CBC’s inherent flaw were the changes to one hour shows that were hosted by big names with little radio experience. For example George Negus.
When Laws moved back to North Sydney 2UE changed back to the 3 hour shifts for its presenters and the ratings returned.
I confess I had to look at the Wikipedia page to see what CBC was- perhaps I’m not an old codger yet! Any attempt to network Sydney and Melbourne in talk radio is doomed to fail imo; MTR 1377 is proof positive of this. The late Stan Zemanek failed to catch on in the culture capital, too.
The timeline wasn’t quite that streamlined if memory serves.
After CBC, 2UE went through a series of format changes; “All Time Greats” being the one most removed from its usual news, talk and music format of the era.
CBC only lasted about 6 months and Laws didn’t return for a couple of years as I recall.
It’s certainly true that 2UE’s fortunes were ultimately turned around by Laws return.
The CBC format was flawed first and foremost because of the attempt to network between Sydney and Melbourne - it didn’t work then and it didn’t work 20 years later with MTR. Clunky technology didn’t help networked show presentation either.
The one hour formats were potentially an issue as well with the audience not used to that style of radio.
The inexperience of the hosts wasn’t necessarily a problem. Remember Alan Jones at this time was relatively inexperienced, he’d only been doing radio for a year or two when CBC began.
I worked at 2UE before, during and after the CBC launch. The weirdest part was that before CBC launched we always knew that what was being broadcast on 2UE was emanating from one of the three studios overlooking the station’s North Sydney carpark. We were live and we were Sydney. It was exciting.
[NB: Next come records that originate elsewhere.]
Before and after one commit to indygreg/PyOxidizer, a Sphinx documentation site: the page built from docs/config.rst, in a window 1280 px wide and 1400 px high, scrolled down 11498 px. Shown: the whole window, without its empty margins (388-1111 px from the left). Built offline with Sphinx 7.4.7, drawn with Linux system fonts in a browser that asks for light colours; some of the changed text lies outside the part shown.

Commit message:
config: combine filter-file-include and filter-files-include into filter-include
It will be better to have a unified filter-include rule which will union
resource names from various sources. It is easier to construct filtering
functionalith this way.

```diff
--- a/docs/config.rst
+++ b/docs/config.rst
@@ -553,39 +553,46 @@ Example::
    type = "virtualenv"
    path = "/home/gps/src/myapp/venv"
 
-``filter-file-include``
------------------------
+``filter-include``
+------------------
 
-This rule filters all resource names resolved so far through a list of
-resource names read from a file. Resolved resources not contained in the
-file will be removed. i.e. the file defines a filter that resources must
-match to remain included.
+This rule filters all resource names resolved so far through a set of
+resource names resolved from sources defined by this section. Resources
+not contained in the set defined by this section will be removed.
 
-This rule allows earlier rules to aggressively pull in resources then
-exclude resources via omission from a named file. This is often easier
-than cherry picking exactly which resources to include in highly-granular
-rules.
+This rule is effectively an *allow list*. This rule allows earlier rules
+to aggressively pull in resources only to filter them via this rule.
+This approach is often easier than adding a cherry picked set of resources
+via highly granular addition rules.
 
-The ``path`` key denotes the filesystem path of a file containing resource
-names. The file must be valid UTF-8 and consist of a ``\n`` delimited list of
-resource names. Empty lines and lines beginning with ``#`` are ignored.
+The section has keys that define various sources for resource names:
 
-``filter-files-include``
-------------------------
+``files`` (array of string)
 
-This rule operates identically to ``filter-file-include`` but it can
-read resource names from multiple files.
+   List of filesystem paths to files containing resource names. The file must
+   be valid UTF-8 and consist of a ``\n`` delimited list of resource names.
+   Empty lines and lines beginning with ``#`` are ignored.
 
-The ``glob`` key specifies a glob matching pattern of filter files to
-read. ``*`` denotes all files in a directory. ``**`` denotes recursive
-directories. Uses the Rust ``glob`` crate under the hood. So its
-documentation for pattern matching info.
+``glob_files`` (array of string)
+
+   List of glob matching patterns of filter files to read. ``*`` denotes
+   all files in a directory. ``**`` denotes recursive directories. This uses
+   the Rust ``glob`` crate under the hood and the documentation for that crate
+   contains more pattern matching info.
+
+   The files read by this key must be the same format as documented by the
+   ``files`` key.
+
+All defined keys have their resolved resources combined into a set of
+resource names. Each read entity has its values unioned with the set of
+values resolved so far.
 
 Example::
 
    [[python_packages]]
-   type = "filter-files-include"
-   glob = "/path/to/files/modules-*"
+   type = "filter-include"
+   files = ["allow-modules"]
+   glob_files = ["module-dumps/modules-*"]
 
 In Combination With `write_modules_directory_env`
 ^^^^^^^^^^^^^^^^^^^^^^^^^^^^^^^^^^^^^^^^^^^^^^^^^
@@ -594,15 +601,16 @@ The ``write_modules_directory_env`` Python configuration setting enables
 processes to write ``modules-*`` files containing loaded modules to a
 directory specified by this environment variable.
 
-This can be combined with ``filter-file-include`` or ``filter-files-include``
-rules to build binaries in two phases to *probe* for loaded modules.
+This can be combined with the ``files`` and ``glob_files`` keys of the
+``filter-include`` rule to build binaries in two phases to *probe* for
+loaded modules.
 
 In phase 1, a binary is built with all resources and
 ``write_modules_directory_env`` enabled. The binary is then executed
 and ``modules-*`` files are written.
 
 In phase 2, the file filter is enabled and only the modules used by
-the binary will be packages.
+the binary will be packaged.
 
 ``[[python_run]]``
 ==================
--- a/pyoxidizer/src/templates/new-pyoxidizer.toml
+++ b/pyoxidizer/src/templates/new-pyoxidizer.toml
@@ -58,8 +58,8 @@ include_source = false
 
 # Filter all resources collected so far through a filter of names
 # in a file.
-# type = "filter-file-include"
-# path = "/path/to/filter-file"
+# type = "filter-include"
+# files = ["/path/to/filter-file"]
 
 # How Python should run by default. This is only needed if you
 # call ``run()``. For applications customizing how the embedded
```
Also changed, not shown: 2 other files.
When CBC launched some of the energy left the station. The studios were often empty when the shows from coming from Melbourne. I often think of other stations where the studios are empty because of networking in the modern era. There is a certain buzz when you are in a building and you know that a microphone is live and broadcasting to the city.
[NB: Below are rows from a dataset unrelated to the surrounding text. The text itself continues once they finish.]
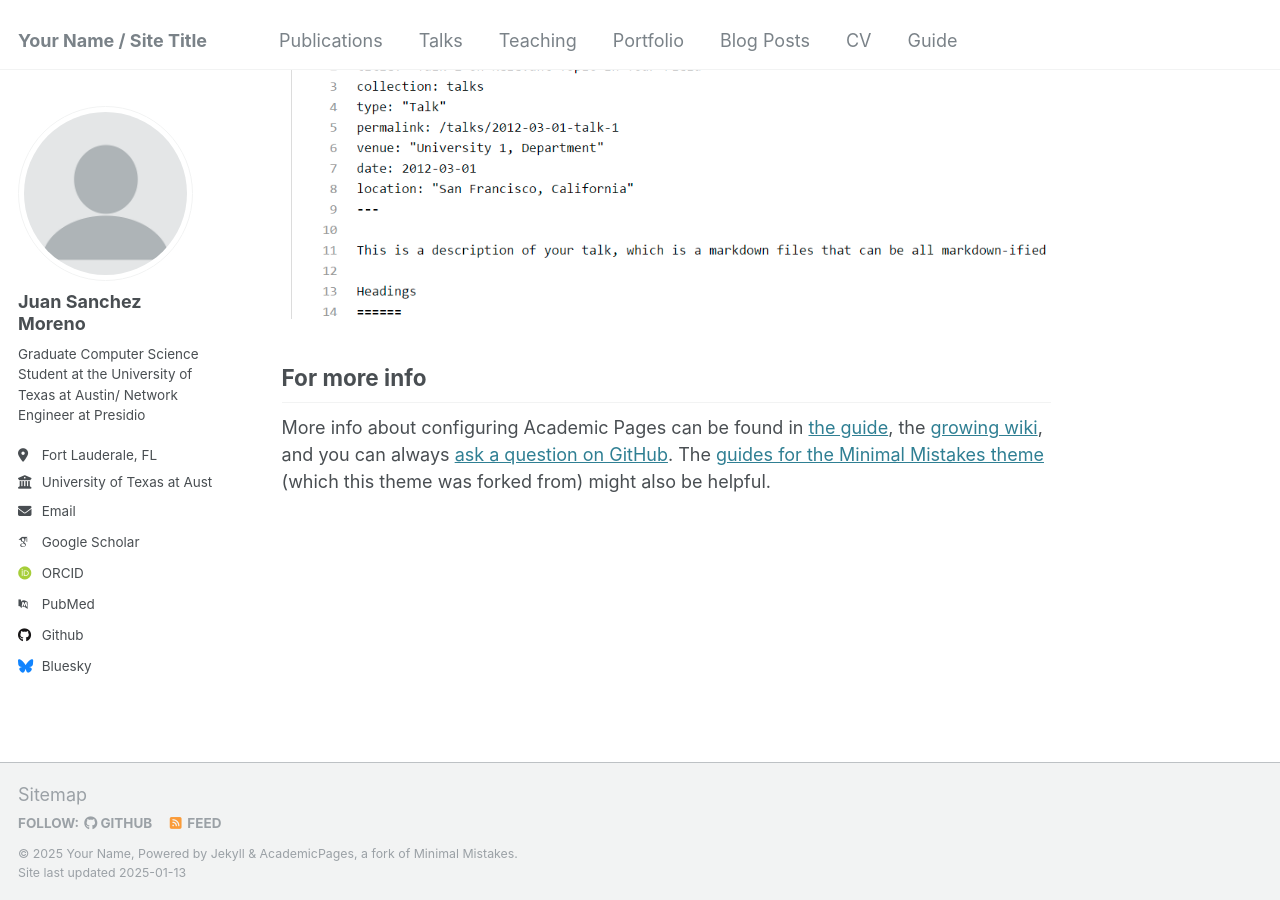
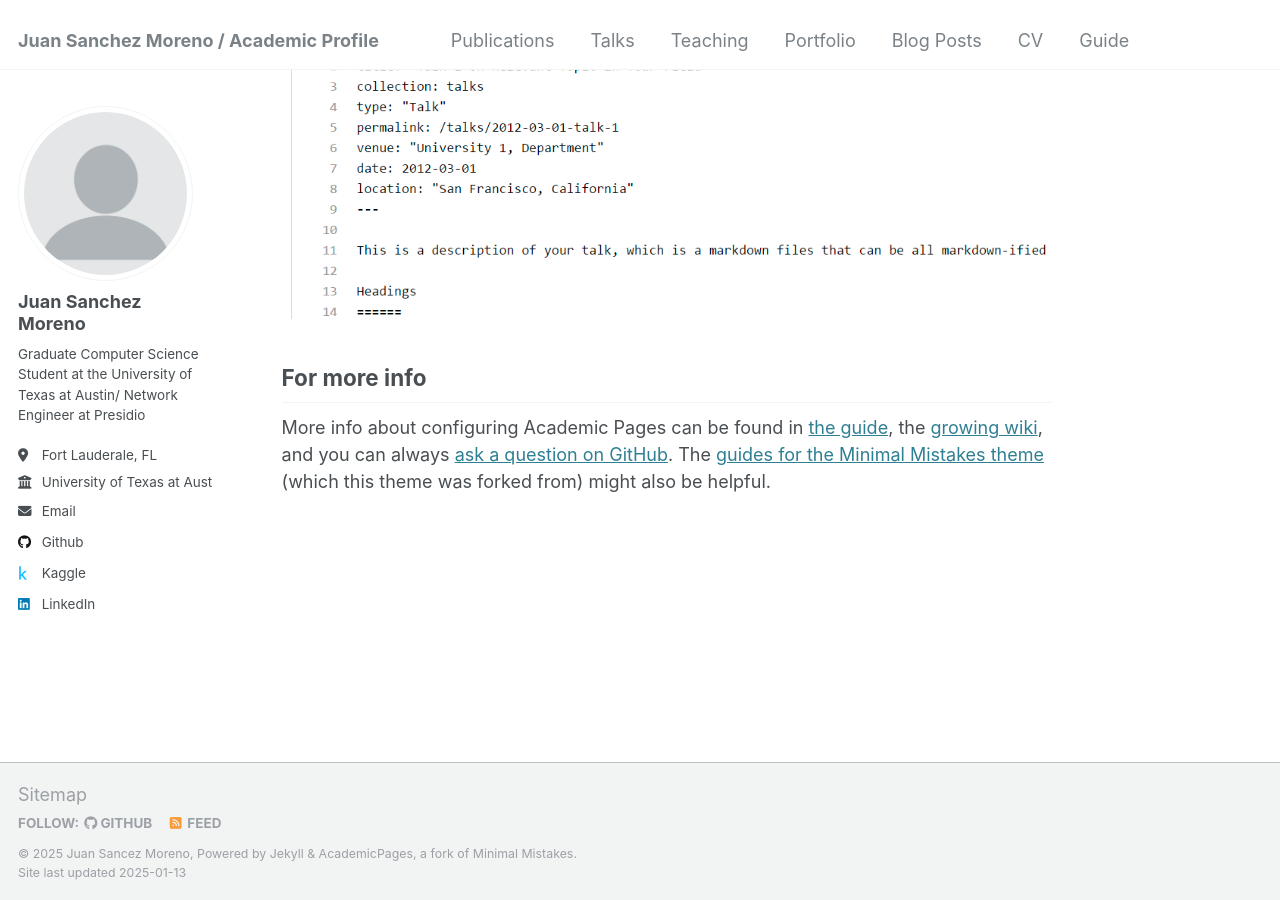
Before and after one commit to Tpothjuan1/Tpothjuan1.github.io, a Jekyll site: the page built from _pages/about.md, in a window 1280 px wide and 900 px high, scrolled down 2643 px. Built offline with Jekyll 4.4.1, drawn with Linux system fonts in a browser that asks for light colours; some web fonts are replaced.

Commit message:
added more information

```diff
--- a/_config.yml
+++ b/_config.yml
@@ -8,10 +8,10 @@
 
 # Basic Site Settings
 locale                   : "en-US"
-title                    : "Your Name / Site Title"
+title                    : "Juan Sanchez Moreno / Academic Profile"
 title_separator          : "-"
-name                     : &name "Your Name"
-description              : &description "personal description"
+name                     : &name "Juan Sancez Moreno"
+description              : &description "Graduate Computer Science Student at the University of Texas at Austin/ Network Engineer at Presidio"
 url                      : https://academicpages.github.io # the base hostname & protocol for your site e.g. "https://[your GitHub username].github.io"
 baseurl                  : "" # the subpath of your site, e.g. "/blog"
 repository               : "academicpages/academicpages.github.io"
@@ -32,11 +32,11 @@ author:
 
   # Academic websites
   arxiv            : # URL - Update with the correct link to your profile
-  googlescholar    : "https://scholar.google.com/citations?user=PS_CX0AAAAAJ"
+  googlescholar    : #"https://scholar.google.com/citations?user=PS_CX0AAAAAJ"
   impactstory      : # URL
-  orcid            : "http://orcid.org/yourorcidurl"
+  orcid            : #"http://orcid.org/yourorcidurl"
   semantic         : # URL
-  pubmed           : "https://www.ncbi.nlm.nih.gov/pubmed/?term=john+snow"
+  pubmed           : #"https://www.ncbi.nlm.nih.gov/pubmed/?term=john+snow"
   researchgate     : # URL
   scopus           : # URL
 
@@ -44,12 +44,12 @@ author:
   bitbucket        : # Username - Update with your username on the site
   codepen          : # Username
   dribbble         : # Username
-  github           : "academicpages"
-  kaggle           : # Username
+  github           : "Tpothjuan1"
+  kaggle           :  "tpothjuan"
   stackoverflow    : # User number or user number and name (i.e., use "1" or "1/jeff-atwood")
 
   # Social media
-  bluesky          : "bsky.app" # Replace this with you Bluesky username
+  bluesky          : #"bsky.app" # Replace this with you Bluesky username
   facebook         : # Username
   flickr           : # Username
   foursquare       : # Username
@@ -58,7 +58,7 @@ author:
   keybase          : # Username
   instagram        : # Username
   lastfm           : # Username
-  linkedin         : # Username
+  linkedin         : "juan-sanchez-706066120"
   mastodon         : # URL
   medium           : # URL
   pinterest        : # Username
```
Two more mid 80s memories.
Firstly, I always suspected that 2UE was in trouble when Laws left that station. Everyone at 2UE kept listening to Laws while we were working (on portable radios). If we could not give him up - then why would the rest of Sydney?
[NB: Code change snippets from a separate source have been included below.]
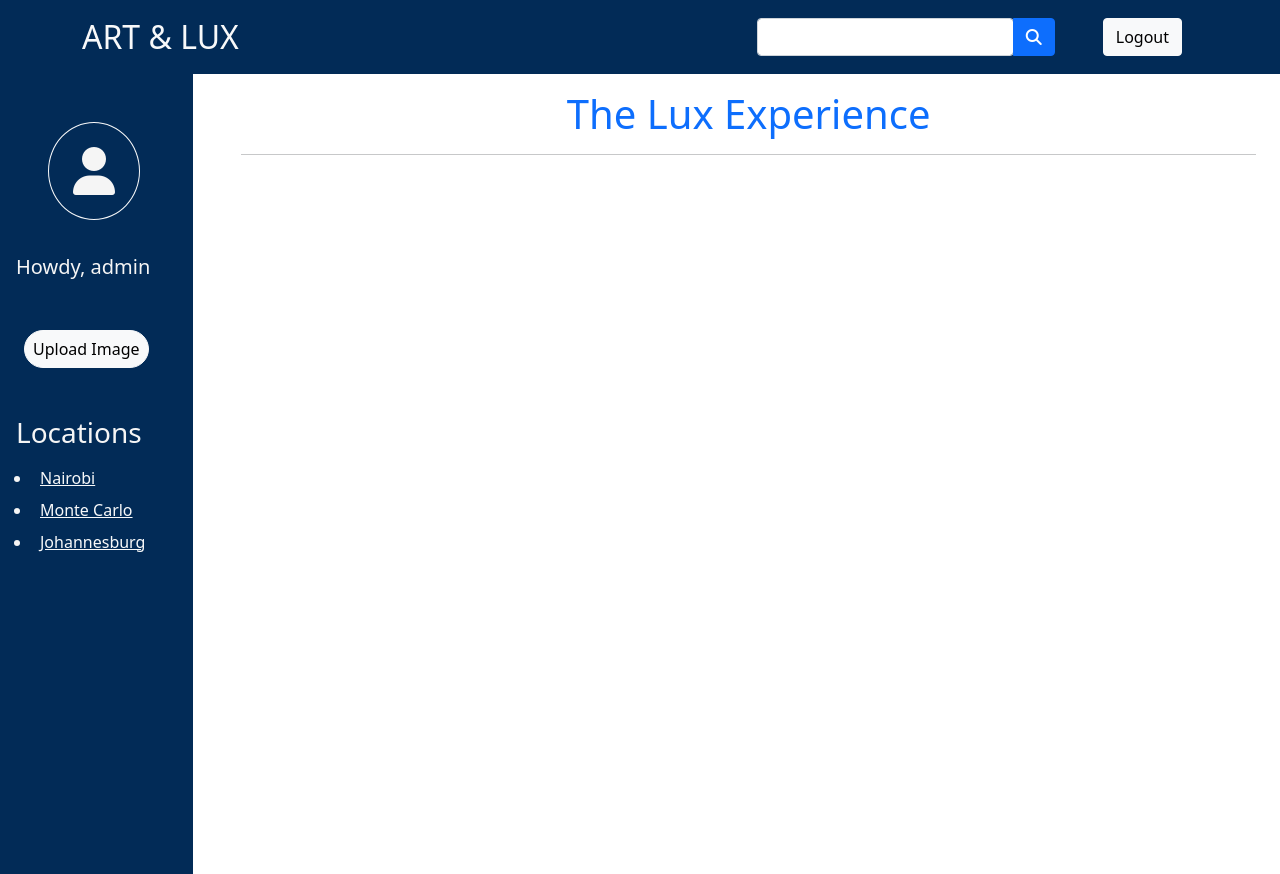
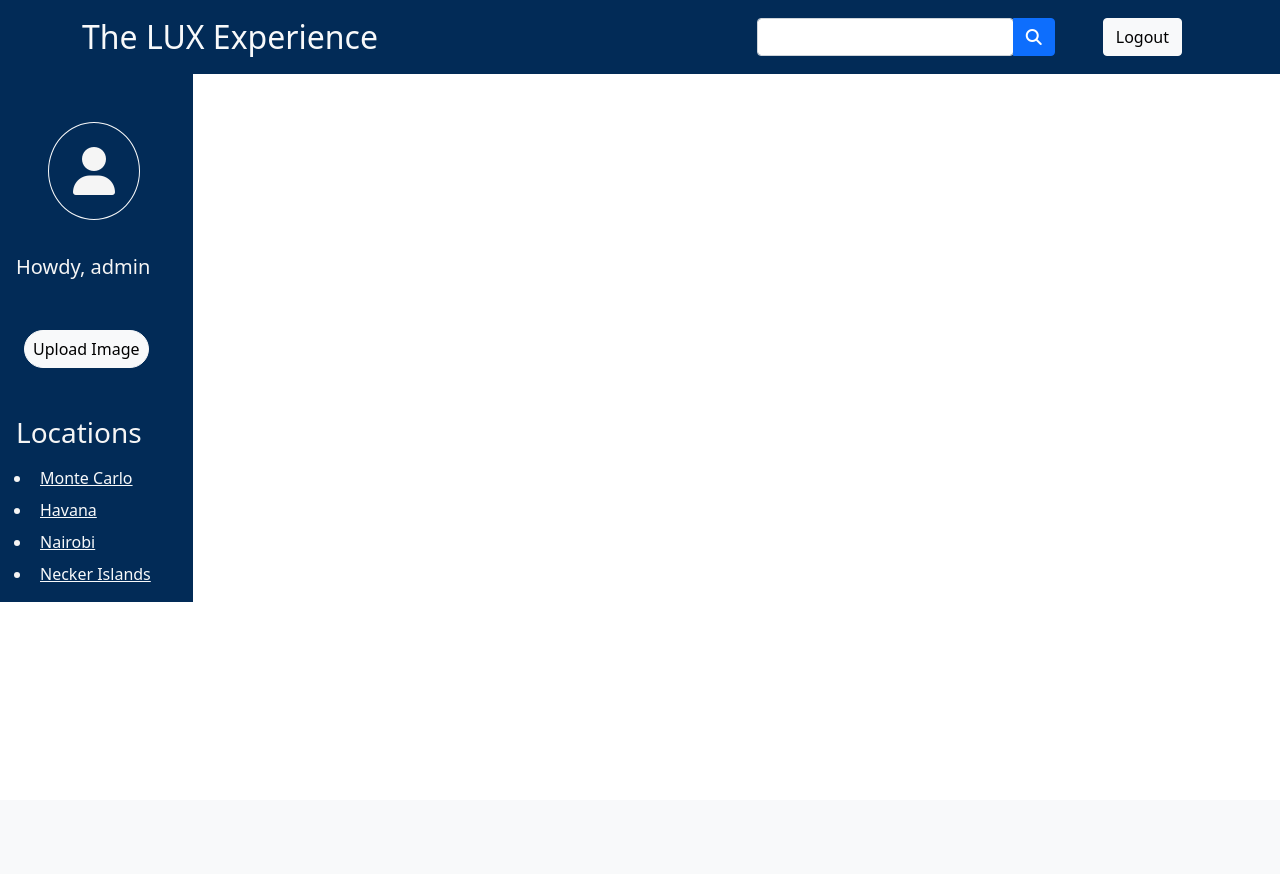
Before and after one commit to otienotimothy/art-gallery, a Django app: page / in a window 1280 px wide. After the commit the page ends 602 px from the top, so only its background shows below. Run offline with Django 4.2, Linux system fonts and the light colour scheme; a user stored in the database is signed in; data comes from the database, SQL or seed files in the repository; both versions use the stored data as it was after the commit; some libraries are stand-ins or nearby versions.

Commit message:
Display dynamically fetched locations to the sidebar template

```diff
--- a/gallery/templates/index.html
+++ b/gallery/templates/index.html
@@ -4,8 +4,6 @@
 		<div class="col-12 col-md-3 col-lg-2">{% include 'sidebar.html' %}</div>
 		<div class="col-12 col-md-9 col-lg-10">
 			<div class="container-fluid pt-3">
-				<h1 class="text-center text-primary">The Lux Experience</h1>
-				<hr />
 				<div class="d-flex justify-content-between flex-wrap">
 					{% for photo in photos %}
 					<img
--- a/gallery/templates/sidebar.html
+++ b/gallery/templates/sidebar.html
@@ -1,4 +1,4 @@
-<div style="height: 100vh; color: whitesmoke; background-color: #022b57">
+<div style="min-height: 100%; color: whitesmoke; background-color: #022b57">
 	<div class="py-4 px-5">
 		<i class="fa-solid fa-user display-5 mt-4 border border-light px-4 py-4 rounded-circle"></i>
 	</div>
@@ -11,9 +11,9 @@
 	<div class="my-3">
 		<h3 class="px-3 mb-3">Locations</h3>
 		<ul>
-			<li class="mb-2"><a class="text-light p-2" href="#"> Nairobi </a></li>
-			<li class="mb-2"><a class="text-light p-2" href="#"> Monte Carlo </a></li>
-			<li class="mb-2"><a class="text-light p-2" href="#"> Johannesburg </a></li>
+			{% for location in locations %}
+				<li class="mb-2"><a class="text-light p-2" href="#"> {{location.photo_location}} </a></li>
+			{% endfor %}
 		</ul>
 	</div>
 </div>
--- a/templates/navbar.html
+++ b/templates/navbar.html
@@ -8,9 +8,9 @@
 	<div class="container">
 		<!-- Navbar brand -->
 
-		<a class="text-light navbar-brand fs-2" href="{% url 'index'%}"
-			>ART & LUX</a
-		>
+		<a class="text-light navbar-brand fs-2" href="{% url 'index'%}">
+			The LUX Experience
+		</a>
 
 		<!-- Toggle button -->
 		<button
```
Also changed, not shown: db.sqlite3.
Secondly, the 2UE studios in North Sydney were essentially in a one story building of which the land would have been worth more than a Powerball win. Yet the carpark out the back was never paved - it was a large dirt space where it was difficult to not do wheelies as you parked. At least the “stars” used the carpark under the studios - it reduced the chance I would lose control of my P-plated car and smash into a Maserati (or any other type of fancy pasta).
At least you got to park in the big car park.
For a long time, due to council zoning or something, no one could park in that vast open space. The non-star staff were consigned to trying to find a spot near by everyday and hopefully dodge council rangers.
But eventually sanity and sensible zoning prevailed
So what was the timeline?
Sydney 95 2UE
All Time Greats